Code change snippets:
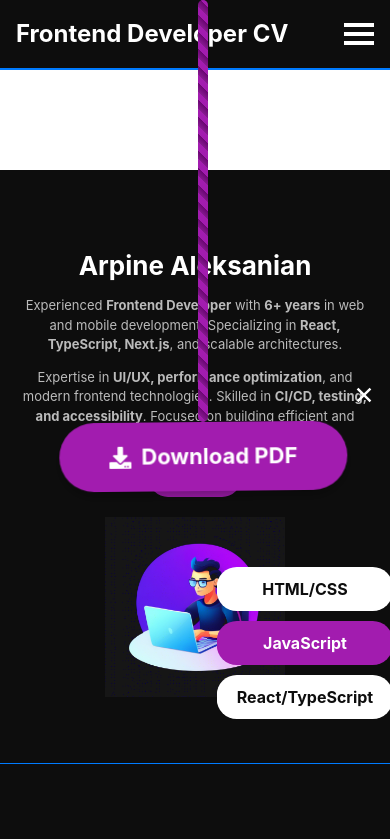
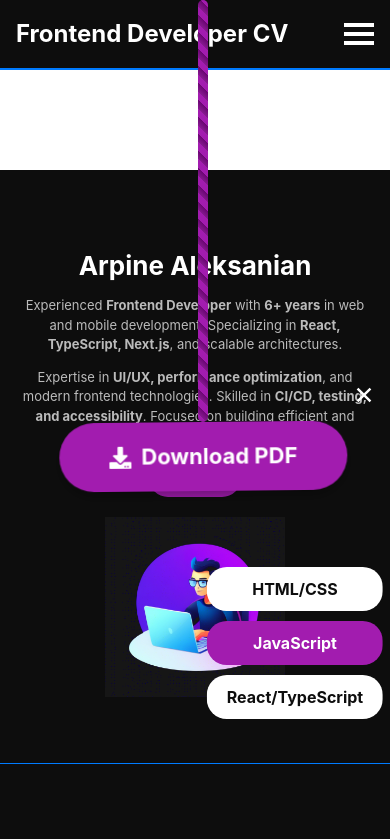
Before and after one commit to ArpaDev18/CV_FSD, a React (Vite) app: page / in a window 390 px wide. Shown: the top 839 px of the page. Built offline with nearby package versions, Linux system fonts and the light colour scheme; no server answers.

Commit message:
fix: fixed badges

```diff
--- a/src/pages/Home/Home.module.scss
+++ b/src/pages/Home/Home.module.scss
@@ -167,7 +167,7 @@
 
       .badges {
         top: 50px;
-        left: 200px;
+        left: 190px;
       }
     }
   }
```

EXERCISE BRIEF: Reproduce all of the entries exactly as they appear, though any picture they include must be omitted.

RESULT FOR THIS EXERCISE:
Before and after one commit to ArpaDev18/CV_FSD, a React (Vite) app: page / in a window 390 px wide. Shown: the top 839 px of the page. Built offline with nearby package versions, Linux system fonts and the light colour scheme; no server answers.

Commit message:
fix: fixed badges

```diff
--- a/src/pages/Home/Home.module.scss
+++ b/src/pages/Home/Home.module.scss
@@ -167,7 +167,7 @@
 
       .badges {
         top: 50px;
-        left: 200px;
+        left: 190px;
       }
     }
   }
```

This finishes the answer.